*WHAT YOU ARE ASKED TO DO*: Copy the data that follows, character for character, minus the pictures.

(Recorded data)
..............................

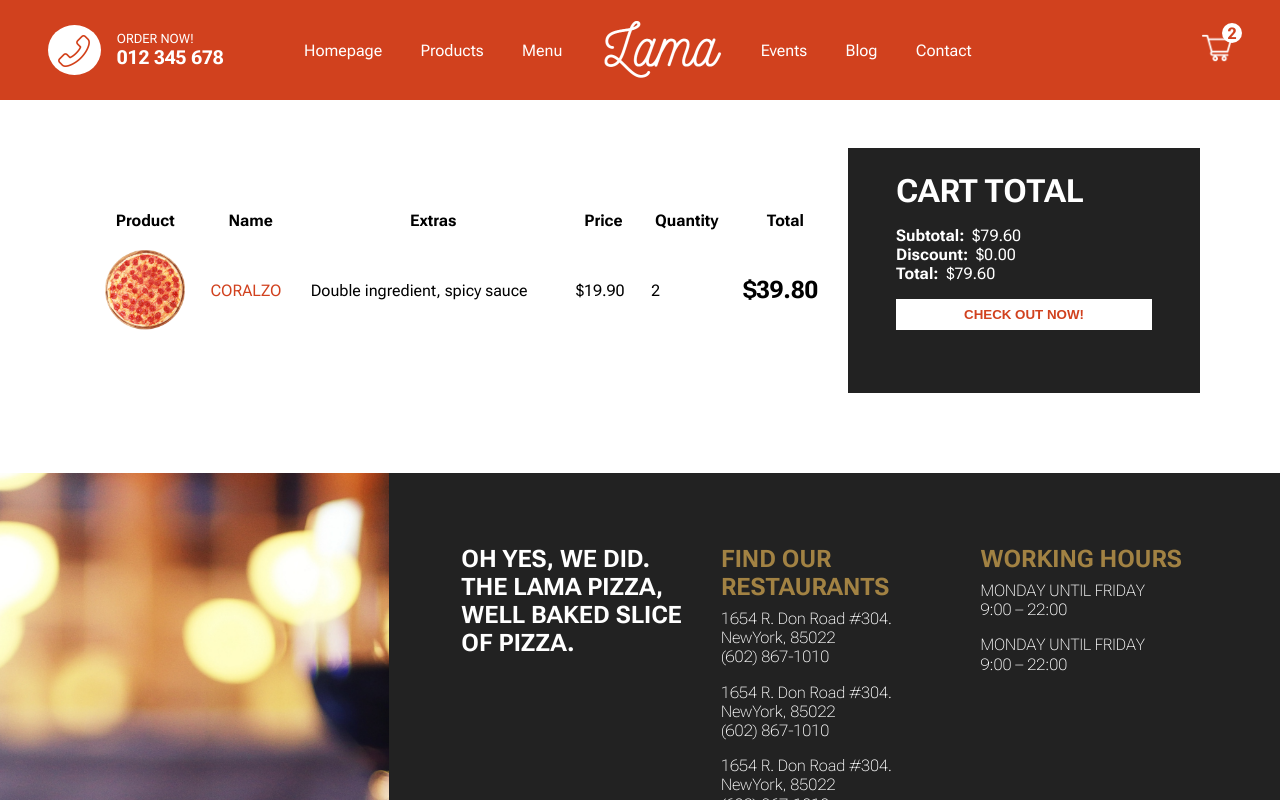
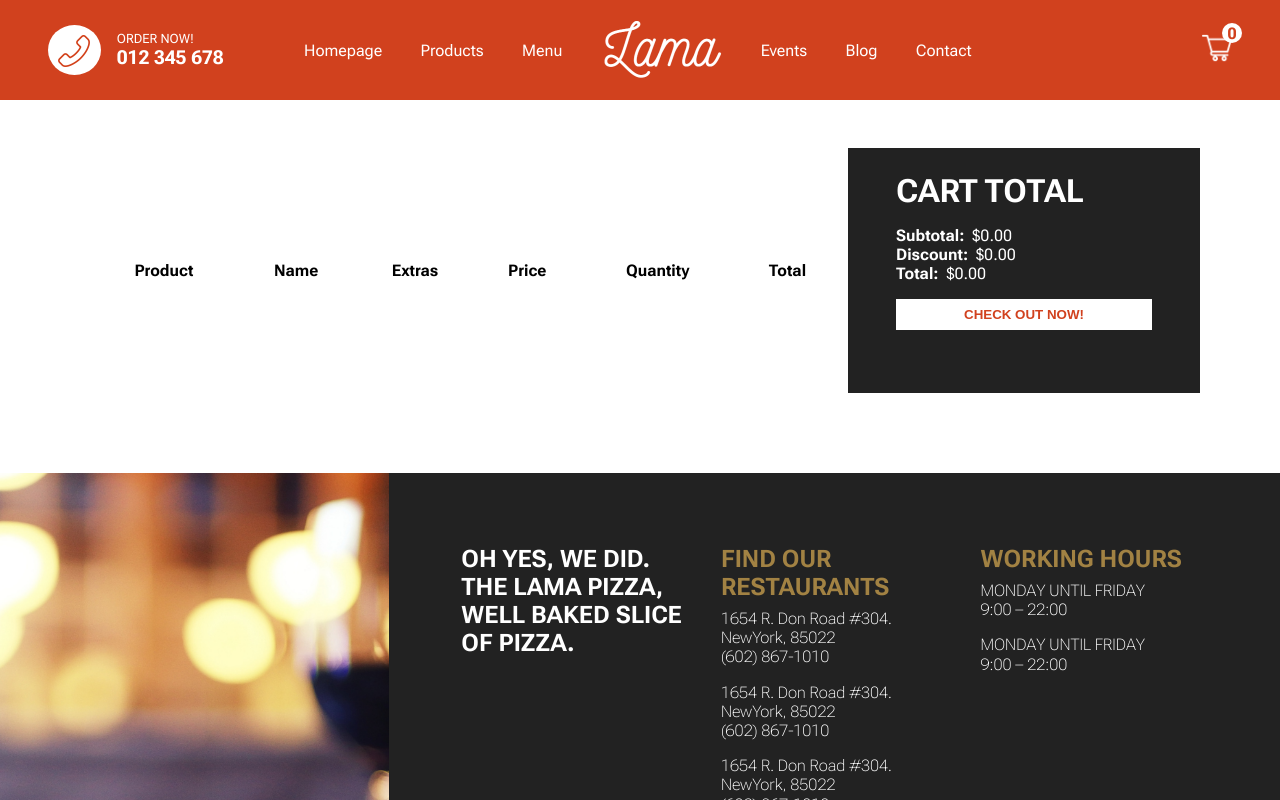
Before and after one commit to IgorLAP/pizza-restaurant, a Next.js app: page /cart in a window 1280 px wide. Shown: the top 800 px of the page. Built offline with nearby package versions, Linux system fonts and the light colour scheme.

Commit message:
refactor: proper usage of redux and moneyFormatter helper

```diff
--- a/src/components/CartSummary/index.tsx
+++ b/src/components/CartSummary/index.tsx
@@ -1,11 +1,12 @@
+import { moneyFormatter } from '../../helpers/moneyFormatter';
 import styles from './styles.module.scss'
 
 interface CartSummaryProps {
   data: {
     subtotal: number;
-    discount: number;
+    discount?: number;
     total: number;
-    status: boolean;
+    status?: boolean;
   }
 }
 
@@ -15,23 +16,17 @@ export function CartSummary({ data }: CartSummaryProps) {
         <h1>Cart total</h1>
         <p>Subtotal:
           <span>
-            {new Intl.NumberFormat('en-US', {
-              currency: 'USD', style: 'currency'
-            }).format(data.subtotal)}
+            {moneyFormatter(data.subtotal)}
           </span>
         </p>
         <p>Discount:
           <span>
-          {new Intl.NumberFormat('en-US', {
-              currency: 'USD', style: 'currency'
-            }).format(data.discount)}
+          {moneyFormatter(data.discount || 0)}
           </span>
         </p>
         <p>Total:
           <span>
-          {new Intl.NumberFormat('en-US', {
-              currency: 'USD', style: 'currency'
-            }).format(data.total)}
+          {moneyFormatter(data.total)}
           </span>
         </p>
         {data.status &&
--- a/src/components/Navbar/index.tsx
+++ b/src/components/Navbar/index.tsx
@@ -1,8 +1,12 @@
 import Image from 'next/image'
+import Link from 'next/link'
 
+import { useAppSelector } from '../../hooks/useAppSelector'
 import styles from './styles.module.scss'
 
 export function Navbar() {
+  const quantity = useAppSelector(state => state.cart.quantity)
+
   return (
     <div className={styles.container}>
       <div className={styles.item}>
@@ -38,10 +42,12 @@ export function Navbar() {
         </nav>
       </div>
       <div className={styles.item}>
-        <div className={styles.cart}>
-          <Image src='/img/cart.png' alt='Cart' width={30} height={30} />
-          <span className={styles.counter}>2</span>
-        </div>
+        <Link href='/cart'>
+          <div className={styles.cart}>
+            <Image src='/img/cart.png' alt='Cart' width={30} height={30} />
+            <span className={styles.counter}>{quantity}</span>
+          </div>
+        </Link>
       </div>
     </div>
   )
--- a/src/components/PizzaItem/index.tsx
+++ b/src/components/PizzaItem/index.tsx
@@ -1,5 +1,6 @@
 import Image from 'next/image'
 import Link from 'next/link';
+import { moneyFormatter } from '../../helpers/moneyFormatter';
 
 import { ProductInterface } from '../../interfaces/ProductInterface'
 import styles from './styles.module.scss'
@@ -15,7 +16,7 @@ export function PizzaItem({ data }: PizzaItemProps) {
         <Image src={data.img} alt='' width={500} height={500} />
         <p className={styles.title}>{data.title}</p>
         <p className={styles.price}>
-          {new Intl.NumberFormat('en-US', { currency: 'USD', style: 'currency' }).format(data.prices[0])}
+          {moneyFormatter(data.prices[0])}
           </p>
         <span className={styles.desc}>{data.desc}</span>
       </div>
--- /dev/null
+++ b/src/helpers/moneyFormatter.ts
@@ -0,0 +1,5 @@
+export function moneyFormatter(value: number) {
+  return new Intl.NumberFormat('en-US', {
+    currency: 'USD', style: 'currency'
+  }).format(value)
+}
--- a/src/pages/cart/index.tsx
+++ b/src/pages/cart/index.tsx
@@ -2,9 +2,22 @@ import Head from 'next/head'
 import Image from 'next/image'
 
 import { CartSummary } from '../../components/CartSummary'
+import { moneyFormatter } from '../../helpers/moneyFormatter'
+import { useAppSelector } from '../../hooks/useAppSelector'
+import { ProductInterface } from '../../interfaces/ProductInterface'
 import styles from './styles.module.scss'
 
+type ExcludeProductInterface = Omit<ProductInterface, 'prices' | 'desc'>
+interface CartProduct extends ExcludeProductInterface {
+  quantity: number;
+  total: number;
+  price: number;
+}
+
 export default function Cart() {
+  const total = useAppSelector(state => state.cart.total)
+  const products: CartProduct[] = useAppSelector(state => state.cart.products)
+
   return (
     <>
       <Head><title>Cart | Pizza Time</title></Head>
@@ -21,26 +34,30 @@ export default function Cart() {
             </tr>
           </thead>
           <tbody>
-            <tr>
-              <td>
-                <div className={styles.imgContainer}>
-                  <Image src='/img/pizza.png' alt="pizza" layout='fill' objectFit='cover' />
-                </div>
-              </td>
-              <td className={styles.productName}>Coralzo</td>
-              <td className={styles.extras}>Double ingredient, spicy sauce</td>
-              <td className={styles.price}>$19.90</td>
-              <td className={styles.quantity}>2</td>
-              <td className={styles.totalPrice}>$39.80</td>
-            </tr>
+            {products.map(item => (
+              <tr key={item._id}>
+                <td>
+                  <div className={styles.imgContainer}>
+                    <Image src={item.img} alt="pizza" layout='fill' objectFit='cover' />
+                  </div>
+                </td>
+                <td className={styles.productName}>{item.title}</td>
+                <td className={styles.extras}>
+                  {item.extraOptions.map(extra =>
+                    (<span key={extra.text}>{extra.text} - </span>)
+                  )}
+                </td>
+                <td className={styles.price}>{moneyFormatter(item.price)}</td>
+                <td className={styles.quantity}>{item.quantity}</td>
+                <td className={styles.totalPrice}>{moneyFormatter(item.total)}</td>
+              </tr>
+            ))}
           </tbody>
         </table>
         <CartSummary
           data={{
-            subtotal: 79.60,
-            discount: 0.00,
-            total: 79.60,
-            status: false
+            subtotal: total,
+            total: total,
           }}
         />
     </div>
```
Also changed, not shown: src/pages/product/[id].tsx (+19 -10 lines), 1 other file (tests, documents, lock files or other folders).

..............................

*TASK ANSWER*:
Before and after one commit to IgorLAP/pizza-restaurant, a Next.js app: page /cart in a window 1280 px wide. Shown: the top 800 px of the page. Built offline with nearby package versions, Linux system fonts and the light colour scheme.

Commit message:
refactor: proper usage of redux and moneyFormatter helper

```diff
--- a/src/components/CartSummary/index.tsx
+++ b/src/components/CartSummary/index.tsx
@@ -1,11 +1,12 @@
+import { moneyFormatter } from '../../helpers/moneyFormatter';
 import styles from './styles.module.scss'
 
 interface CartSummaryProps {
   data: {
     subtotal: number;
-    discount: number;
+    discount?: number;
     total: number;
-    status: boolean;
+    status?: boolean;
   }
 }
 
@@ -15,23 +16,17 @@ export function CartSummary({ data }: CartSummaryProps) {
         <h1>Cart total</h1>
         <p>Subtotal:
           <span>
-            {new Intl.NumberFormat('en-US', {
-              currency: 'USD', style: 'currency'
-            }).format(data.subtotal)}
+            {moneyFormatter(data.subtotal)}
           </span>
         </p>
         <p>Discount:
           <span>
-          {new Intl.NumberFormat('en-US', {
-              currency: 'USD', style: 'currency'
-            }).format(data.discount)}
+          {moneyFormatter(data.discount || 0)}
           </span>
         </p>
         <p>Total:
           <span>
-          {new Intl.NumberFormat('en-US', {
-              currency: 'USD', style: 'currency'
-            }).format(data.total)}
+          {moneyFormatter(data.total)}
           </span>
         </p>
         {data.status &&
--- a/src/components/Navbar/index.tsx
+++ b/src/components/Navbar/index.tsx
@@ -1,8 +1,12 @@
 import Image from 'next/image'
+import Link from 'next/link'
 
+import { useAppSelector } from '../../hooks/useAppSelector'
 import styles from './styles.module.scss'
 
 export function Navbar() {
+  const quantity = useAppSelector(state => state.cart.quantity)
+
   return (
     <div className={styles.container}>
       <div className={styles.item}>
@@ -38,10 +42,12 @@ export function Navbar() {
         </nav>
       </div>
       <div className={styles.item}>
-        <div className={styles.cart}>
-          <Image src='/img/cart.png' alt='Cart' width={30} height={30} />
-          <span className={styles.counter}>2</span>
-        </div>
+        <Link href='/cart'>
+          <div className={styles.cart}>
+            <Image src='/img/cart.png' alt='Cart' width={30} height={30} />
+            <span className={styles.counter}>{quantity}</span>
+          </div>
+        </Link>
       </div>
     </div>
   )
--- a/src/components/PizzaItem/index.tsx
+++ b/src/components/PizzaItem/index.tsx
@@ -1,5 +1,6 @@
 import Image from 'next/image'
 import Link from 'next/link';
+import { moneyFormatter } from '../../helpers/moneyFormatter';
 
 import { ProductInterface } from '../../interfaces/ProductInterface'
 import styles from './styles.module.scss'
@@ -15,7 +16,7 @@ export function PizzaItem({ data }: PizzaItemProps) {
         <Image src={data.img} alt='' width={500} height={500} />
         <p className={styles.title}>{data.title}</p>
         <p className={styles.price}>
-          {new Intl.NumberFormat('en-US', { currency: 'USD', style: 'currency' }).format(data.prices[0])}
+          {moneyFormatter(data.prices[0])}
           </p>
         <span className={styles.desc}>{data.desc}</span>
       </div>
--- /dev/null
+++ b/src/helpers/moneyFormatter.ts
@@ -0,0 +1,5 @@
+export function moneyFormatter(value: number) {
+  return new Intl.NumberFormat('en-US', {
+    currency: 'USD', style: 'currency'
+  }).format(value)
+}
--- a/src/pages/cart/index.tsx
+++ b/src/pages/cart/index.tsx
@@ -2,9 +2,22 @@ import Head from 'next/head'
 import Image from 'next/image'
 
 import { CartSummary } from '../../components/CartSummary'
+import { moneyFormatter } from '../../helpers/moneyFormatter'
+import { useAppSelector } from '../../hooks/useAppSelector'
+import { ProductInterface } from '../../interfaces/ProductInterface'
 import styles from './styles.module.scss'
 
+type ExcludeProductInterface = Omit<ProductInterface, 'prices' | 'desc'>
+interface CartProduct extends ExcludeProductInterface {
+  quantity: number;
+  total: number;
+  price: number;
+}
+
 export default function Cart() {
+  const total = useAppSelector(state => state.cart.total)
+  const products: CartProduct[] = useAppSelector(state => state.cart.products)
+
   return (
     <>
       <Head><title>Cart | Pizza Time</title></Head>
@@ -21,26 +34,30 @@ export default function Cart() {
             </tr>
           </thead>
           <tbody>
-            <tr>
-              <td>
-                <div className={styles.imgContainer}>
-                  <Image src='/img/pizza.png' alt="pizza" layout='fill' objectFit='cover' />
-                </div>
-              </td>
-              <td className={styles.productName}>Coralzo</td>
-              <td className={styles.extras}>Double ingredient, spicy sauce</td>
-              <td className={styles.price}>$19.90</td>
-              <td className={styles.quantity}>2</td>
-              <td className={styles.totalPrice}>$39.80</td>
-            </tr>
+            {products.map(item => (
+              <tr key={item._id}>
+                <td>
+                  <div className={styles.imgContainer}>
+                    <Image src={item.img} alt="pizza" layout='fill' objectFit='cover' />
+                  </div>
+                </td>
+                <td className={styles.productName}>{item.title}</td>
+                <td className={styles.extras}>
+                  {item.extraOptions.map(extra =>
+                    (<span key={extra.text}>{extra.text} - </span>)
+                  )}
+                </td>
+                <td className={styles.price}>{moneyFormatter(item.price)}</td>
+                <td className={styles.quantity}>{item.quantity}</td>
+                <td className={styles.totalPrice}>{moneyFormatter(item.total)}</td>
+              </tr>
+            ))}
           </tbody>
         </table>
         <CartSummary
           data={{
-            subtotal: 79.60,
-            discount: 0.00,
-            total: 79.60,
-            status: false
+            subtotal: total,
+            total: total,
           }}
         />
     </div>
```
Also changed, not shown: src/pages/product/[id].tsx (+19 -10 lines), 1 other file (tests, documents, lock files or other folders).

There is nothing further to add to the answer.